The concept of “regulatory capture” was first described by Noble Prize-winning economist George J. Stigler in 1971. Although the problem is probably older than the Romans, Stigler described it as a situation in which a public agency, created to regulate a powerful industry for the benefit and protection of the public, instead is captured by the very industry it is supposed to oversee.
In Arizona, the Captured Regulators Initiative has uncovered powerful, circumstantial evidence that former Chairman, now Commissioner, Bob Stump and others on the Arizona Corporation Commission are captured by that state’s powerful utility Arizona Public Service (APS) – essentially acting as APS consultants, rather than impartial overseers of large parts of the state’s economy.
First FOIA Request
Now we are also turning our attention to Nevada, where Public Utility Commissioner David Noble was described by many people we talked to last week as by far the most “utility friendly” of the three commissioners. One source told us that Noble had been talking to audiences outside of the state about the threat to utilities by rooftop solar, something we will seek to confirm in the months ahead.
On Wednesday, August 19, we attended a PUC meeting in Carson City that Commissioner Noble presided over. Although the meeting was largely procedural, we were surprised at how Noble lashed out at a lawyer from the pro-solar group TASC for being workmanlike during official meetings but antagonistic in public. He struck us as being remarkably thin skinned for a public official whose salary is paid by taxpayers.
We begin our effort to determine if Commissioner Noble is a captured regulator with a request to obtain or review the record of his contacts with NV Energy and the utility trade association, the Edison Electric Institute. We have embedded it in this post in case you want to read it. Due to the importance of this issue to Nevadans at this phase of the state’s high-stakes energy debate, we believe these are critical questions to ask.
Scott Peterson is executive director of the Checks and Balances Project, a national watchdog blog that seeks to hold government officials, lobbyists and corporate management accountable to the public.

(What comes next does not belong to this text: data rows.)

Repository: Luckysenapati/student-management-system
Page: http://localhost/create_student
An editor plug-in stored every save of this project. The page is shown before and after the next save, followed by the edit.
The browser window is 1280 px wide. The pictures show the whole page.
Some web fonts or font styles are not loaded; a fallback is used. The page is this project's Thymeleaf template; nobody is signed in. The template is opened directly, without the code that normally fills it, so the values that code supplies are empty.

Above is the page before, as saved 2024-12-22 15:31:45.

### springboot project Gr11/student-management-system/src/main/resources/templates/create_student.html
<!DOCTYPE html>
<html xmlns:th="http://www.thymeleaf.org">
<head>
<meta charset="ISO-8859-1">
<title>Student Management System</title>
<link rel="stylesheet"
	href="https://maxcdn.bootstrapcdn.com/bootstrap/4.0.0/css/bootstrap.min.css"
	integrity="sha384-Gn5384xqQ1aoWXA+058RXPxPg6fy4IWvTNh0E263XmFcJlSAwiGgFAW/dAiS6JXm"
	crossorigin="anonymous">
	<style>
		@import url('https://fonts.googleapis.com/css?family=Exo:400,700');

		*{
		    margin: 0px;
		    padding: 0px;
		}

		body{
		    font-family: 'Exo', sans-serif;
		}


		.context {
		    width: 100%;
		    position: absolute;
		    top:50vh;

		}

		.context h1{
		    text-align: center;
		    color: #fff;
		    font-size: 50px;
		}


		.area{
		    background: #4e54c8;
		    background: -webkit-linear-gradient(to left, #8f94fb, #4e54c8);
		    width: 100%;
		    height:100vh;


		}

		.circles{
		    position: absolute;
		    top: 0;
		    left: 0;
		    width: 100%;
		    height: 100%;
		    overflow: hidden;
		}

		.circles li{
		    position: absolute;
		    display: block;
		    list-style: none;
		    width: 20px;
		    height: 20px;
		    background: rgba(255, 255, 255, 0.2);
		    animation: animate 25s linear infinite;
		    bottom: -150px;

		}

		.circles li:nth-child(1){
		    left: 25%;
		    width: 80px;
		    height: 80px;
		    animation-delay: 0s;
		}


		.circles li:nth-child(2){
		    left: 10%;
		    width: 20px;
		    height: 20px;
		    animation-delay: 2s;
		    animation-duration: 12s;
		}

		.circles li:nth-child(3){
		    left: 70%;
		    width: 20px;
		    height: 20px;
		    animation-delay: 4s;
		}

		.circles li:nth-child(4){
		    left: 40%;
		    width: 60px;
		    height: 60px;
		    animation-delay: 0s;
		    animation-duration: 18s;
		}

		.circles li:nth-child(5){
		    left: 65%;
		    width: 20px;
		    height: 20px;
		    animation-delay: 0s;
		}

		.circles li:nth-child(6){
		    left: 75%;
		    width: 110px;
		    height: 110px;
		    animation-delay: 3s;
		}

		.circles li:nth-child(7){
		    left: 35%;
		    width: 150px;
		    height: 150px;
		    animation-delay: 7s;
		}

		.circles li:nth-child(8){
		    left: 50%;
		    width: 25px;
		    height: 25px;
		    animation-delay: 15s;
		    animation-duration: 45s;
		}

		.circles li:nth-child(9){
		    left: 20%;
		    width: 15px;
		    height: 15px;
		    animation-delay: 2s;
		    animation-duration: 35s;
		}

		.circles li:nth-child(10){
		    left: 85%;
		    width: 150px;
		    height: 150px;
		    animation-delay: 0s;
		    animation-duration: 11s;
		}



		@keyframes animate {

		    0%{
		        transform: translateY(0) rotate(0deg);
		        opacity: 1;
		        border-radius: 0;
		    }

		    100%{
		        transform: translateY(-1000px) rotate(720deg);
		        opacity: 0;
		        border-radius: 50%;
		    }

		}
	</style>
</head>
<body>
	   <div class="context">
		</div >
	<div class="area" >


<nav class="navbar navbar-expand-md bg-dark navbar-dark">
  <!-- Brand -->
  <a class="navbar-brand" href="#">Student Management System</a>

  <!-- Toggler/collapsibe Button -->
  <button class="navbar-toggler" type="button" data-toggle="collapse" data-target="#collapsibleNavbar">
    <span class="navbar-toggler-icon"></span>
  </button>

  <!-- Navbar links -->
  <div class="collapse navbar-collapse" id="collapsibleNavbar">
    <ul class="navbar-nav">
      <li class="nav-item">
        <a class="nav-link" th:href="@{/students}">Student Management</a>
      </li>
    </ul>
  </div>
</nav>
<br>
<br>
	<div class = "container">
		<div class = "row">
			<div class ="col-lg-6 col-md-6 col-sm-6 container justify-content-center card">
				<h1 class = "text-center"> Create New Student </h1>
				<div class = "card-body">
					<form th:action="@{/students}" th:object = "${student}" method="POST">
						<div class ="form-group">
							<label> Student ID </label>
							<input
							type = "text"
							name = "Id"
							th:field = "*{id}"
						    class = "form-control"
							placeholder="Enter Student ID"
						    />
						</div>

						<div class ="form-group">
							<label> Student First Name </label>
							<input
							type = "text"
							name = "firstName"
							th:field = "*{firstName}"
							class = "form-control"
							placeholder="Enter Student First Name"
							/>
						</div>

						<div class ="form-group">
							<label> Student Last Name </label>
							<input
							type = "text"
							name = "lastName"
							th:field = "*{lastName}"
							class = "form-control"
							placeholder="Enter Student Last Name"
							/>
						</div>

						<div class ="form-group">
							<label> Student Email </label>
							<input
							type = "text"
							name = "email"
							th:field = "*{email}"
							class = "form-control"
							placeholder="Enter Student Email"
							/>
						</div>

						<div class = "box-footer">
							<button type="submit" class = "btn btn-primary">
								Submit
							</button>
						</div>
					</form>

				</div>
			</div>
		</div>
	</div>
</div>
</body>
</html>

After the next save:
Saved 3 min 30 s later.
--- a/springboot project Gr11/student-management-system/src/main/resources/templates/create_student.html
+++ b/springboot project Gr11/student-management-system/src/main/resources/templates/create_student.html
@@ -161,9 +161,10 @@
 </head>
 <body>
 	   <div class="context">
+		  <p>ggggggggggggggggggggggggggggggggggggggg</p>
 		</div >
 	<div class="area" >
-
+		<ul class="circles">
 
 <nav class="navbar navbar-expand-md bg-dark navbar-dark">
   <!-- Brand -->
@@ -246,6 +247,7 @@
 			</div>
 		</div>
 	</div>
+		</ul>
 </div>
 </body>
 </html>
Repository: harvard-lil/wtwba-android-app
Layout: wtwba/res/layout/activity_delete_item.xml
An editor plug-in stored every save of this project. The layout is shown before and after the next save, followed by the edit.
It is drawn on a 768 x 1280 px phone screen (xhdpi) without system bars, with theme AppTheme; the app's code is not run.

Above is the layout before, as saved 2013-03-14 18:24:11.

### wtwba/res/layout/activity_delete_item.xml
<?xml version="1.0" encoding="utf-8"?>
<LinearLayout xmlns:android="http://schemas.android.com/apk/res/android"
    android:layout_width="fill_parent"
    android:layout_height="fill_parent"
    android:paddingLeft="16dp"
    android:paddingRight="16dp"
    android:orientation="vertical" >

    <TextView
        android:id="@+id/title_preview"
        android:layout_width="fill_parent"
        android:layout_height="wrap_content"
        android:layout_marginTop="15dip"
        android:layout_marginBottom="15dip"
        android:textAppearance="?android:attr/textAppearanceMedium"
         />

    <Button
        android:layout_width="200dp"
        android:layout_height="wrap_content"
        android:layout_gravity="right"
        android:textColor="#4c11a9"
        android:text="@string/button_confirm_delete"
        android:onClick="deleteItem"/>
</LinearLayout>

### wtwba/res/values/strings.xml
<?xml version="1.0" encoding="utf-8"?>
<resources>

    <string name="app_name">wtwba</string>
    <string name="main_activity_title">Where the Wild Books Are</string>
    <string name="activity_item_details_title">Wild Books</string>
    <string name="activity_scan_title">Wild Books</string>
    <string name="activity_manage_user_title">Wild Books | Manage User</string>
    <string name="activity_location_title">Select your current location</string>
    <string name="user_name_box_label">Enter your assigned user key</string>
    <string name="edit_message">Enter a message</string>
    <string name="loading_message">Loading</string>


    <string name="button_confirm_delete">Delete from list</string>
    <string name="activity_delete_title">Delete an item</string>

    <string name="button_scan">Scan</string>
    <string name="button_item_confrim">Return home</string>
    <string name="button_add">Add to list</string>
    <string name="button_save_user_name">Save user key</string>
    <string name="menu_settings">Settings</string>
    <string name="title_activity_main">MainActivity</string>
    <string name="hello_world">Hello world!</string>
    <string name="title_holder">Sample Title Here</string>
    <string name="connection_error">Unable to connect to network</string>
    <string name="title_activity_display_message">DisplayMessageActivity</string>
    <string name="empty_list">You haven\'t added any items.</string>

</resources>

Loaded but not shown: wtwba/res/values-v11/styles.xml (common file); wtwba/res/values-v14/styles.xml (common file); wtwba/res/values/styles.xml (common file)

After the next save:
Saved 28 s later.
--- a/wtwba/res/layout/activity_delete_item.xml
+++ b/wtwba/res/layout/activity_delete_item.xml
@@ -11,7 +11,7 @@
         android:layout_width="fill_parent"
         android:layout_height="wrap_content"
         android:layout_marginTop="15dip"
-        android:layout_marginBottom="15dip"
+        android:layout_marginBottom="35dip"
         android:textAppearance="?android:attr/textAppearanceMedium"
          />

Funding for C&BP comes from pro-clean energy philanthropies and donors.